Leo Loeb developed an experimental approach to studying cancer and pioneered techniques for tissue culture and in vitro tissue transplantation which impacted early-to-mid twentieth century experimental embryology. Loeb received his medical degree from the University of Zurich in 1897. As part of his doctorate, he completed a thesis on the outcomes of tissue transplantation in guinea pigs. Loeb's thesis inspired a life-long interest in tissue transplantation. His research culminated in greater than 400 publications, including a book called The Biological Basis of Individuality, in which he demonstrated the potential immortality of certain mammalian tissues.

In "Versuche zur Analyse der Induktionsmittel in der Embryonalentwicklung," published in Naturwissenschaften in 1932, Hermann Bautzmann, Johannes Holtfreter, Otto Mangold, and Hans Spemann jointly reported on experiments each had conducted testing the activity of organizers killed by boiling, freezing, alcohol, and drying. Each of the authors had been independently conducting similar experiments, when Holtfreter made a breakthrough allowing him to produce many more successful transplantations. When he told Spemann the news, Spemann suggested that he tell Bautzmann, who had been working extensively on the question. Spemann then coordinated the joint paper to avoid a conflict among the researchers.

In this paper Viktor Hamburger and Rita Levi-Montalcini collaborated to examine the effects of limb transplantation and explantation on neural development. In 1947 Hamburger invited Levi-Montalcini to his lab at Washington University in St. Louis to examine this question. Independently, each had previously arrived at opposing conclusions based on the same data. Hamburger concluded that limb transplantations caused the ganglia to develop more connections and grow larger while Levi-Montalcini concluded that the ganglia first produce a large amount of neurons, then degenerate the unsuccessful neurons. She concluded that larger ganglia must be due to the increase in successful connections. This joint paper, published in the Journal of Experimental Zoology in 1949, corroborated the findings reported by Levi-Montalcini and established that nerve degeneration is an integral part of development.

Samuel Randall Detwiler was an embryologist who studied neural development in embryos and vertebrate retinas. He discovered evidence for the relationship between somites and spinal ganglia, that transplanted limbs can be controlled by foreign ganglia, and the plasticity of ganglia in response to limb transplantations. He also extensively studied vertebrate retinas during and after embryonic development. Detwiler's work established many principles studied in later limb transplantation experiments and was identified by Viktor Hamburger as an important bridge between his and Ross Granville Harrison's research.

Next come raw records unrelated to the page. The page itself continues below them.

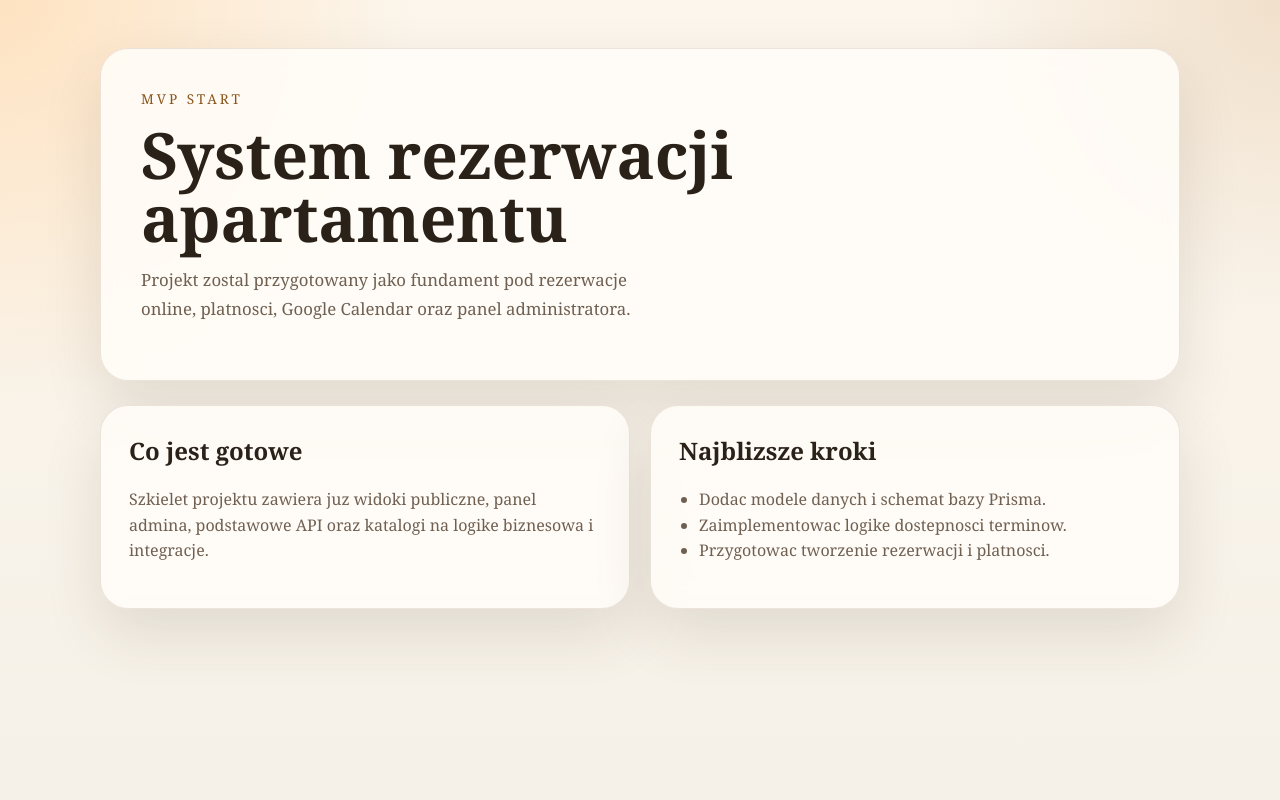
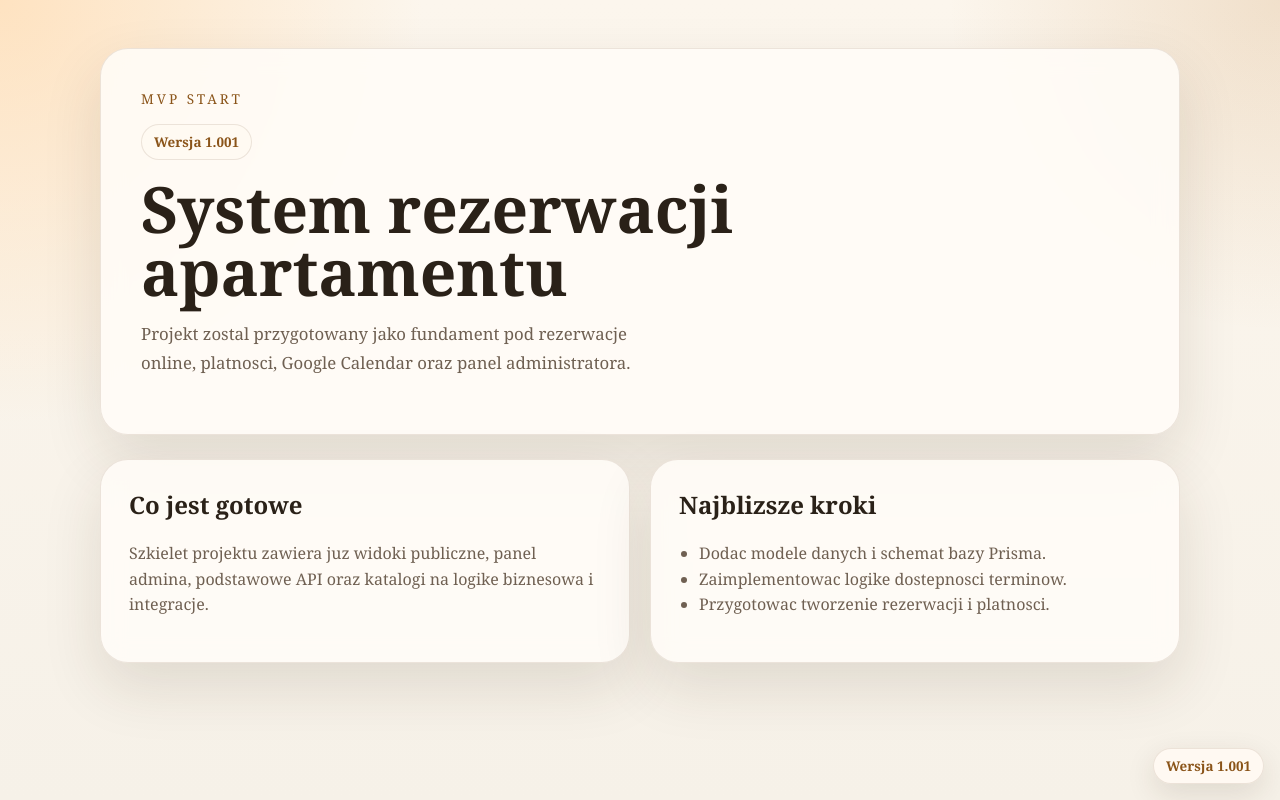
Before and after one commit to Rgronski/ApartSlot, a Next.js app: page / in a window 1280 px wide. Built offline with nearby package versions, Linux system fonts and the light colour scheme.

Commit message:
Add visible app version 1.001

```diff
--- a/app/api/health/route.ts
+++ b/app/api/health/route.ts
@@ -1,8 +1,10 @@
 import { NextResponse } from "next/server";
+import { APP_VERSION } from "@/lib/app-version";
 
 export async function GET() {
   return NextResponse.json({
     status: "ok",
     service: "apartment-reservations-app",
+    version: APP_VERSION,
   });
 }
--- a/app/globals.css
+++ b/app/globals.css
@@ -69,6 +69,32 @@ a {
   font-size: 0.85rem;
   letter-spacing: 0.22em;
   text-transform: uppercase;
+}
+
+.version-chip,
+.app-version-badge {
+  display: inline-flex;
+  align-items: center;
+  justify-content: center;
+  padding: 8px 12px;
+  border-radius: 999px;
+  border: 1px solid var(--border);
+  background: rgba(255, 250, 242, 0.92);
+  color: var(--accent-dark);
+  font-size: 0.84rem;
+  font-weight: 600;
+}
+
+.version-chip {
+  margin: 0 0 18px;
+}
+
+.app-version-badge {
+  position: fixed;
+  right: 16px;
+  bottom: 16px;
+  z-index: 20;
+  box-shadow: 0 10px 30px rgba(56, 38, 19, 0.12);
 }
 
 .lead {
--- a/app/layout.tsx
+++ b/app/layout.tsx
@@ -1,5 +1,6 @@
 import type { Metadata } from "next";
 import "./globals.css";
+import { APP_VERSION } from "@/lib/app-version";
 
 export const metadata: Metadata = {
   title: "Rezerwacje apartamentu",
@@ -13,7 +14,10 @@ type RootLayoutProps = {
 export default function RootLayout({ children }: RootLayoutProps) {
   return (
     <html lang="pl">
-      <body>{children}</body>
+      <body>
+        {children}
+        <div className="app-version-badge">Wersja {APP_VERSION}</div>
+      </body>
     </html>
   );
 }
--- a/app/page.tsx
+++ b/app/page.tsx
@@ -1,3 +1,5 @@
+import { APP_VERSION } from "@/lib/app-version";
+
 const nextSteps = [
   "Dodac modele danych i schemat bazy Prisma.",
   "Zaimplementowac logike dostepnosci terminow.",
@@ -9,6 +11,7 @@ export default function HomePage() {
     <main className="page-shell">
       <section className="hero-card">
         <p className="eyebrow">MVP start</p>
+        <p className="version-chip">Wersja {APP_VERSION}</p>
         <h1>System rezerwacji apartamentu</h1>
         <p className="lead">
           Projekt zostal przygotowany jako fundament pod rezerwacje online,
--- /dev/null
+++ b/lib/app-version.ts
@@ -0,0 +1 @@
+export const APP_VERSION = "1.001";
```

Hans Spemann was an experimental embryologist best known for his transplantation studies and as the originator of the "organizer" concept. One of his earliest experiments involved constricting the blastomeres of a fertilized salamander egg with a noose of fine baby hair, resulting in a partially double embryo with two heads and one tail. Spemann continued changing variables such as the amount of time the embryo was constricted and the degree of constriction, all of which added more empirical evidence to Hans Driesch's studies showing that embryonic cells could self-regulate to varying degrees. Spemann's long list of "simple" experiments and significant findings were mainly carried out at his laboratory, the Spemann School at the University of Freiburg, Germany, where numerous graduate students collaborated with Spemann to investigate embryonic induction.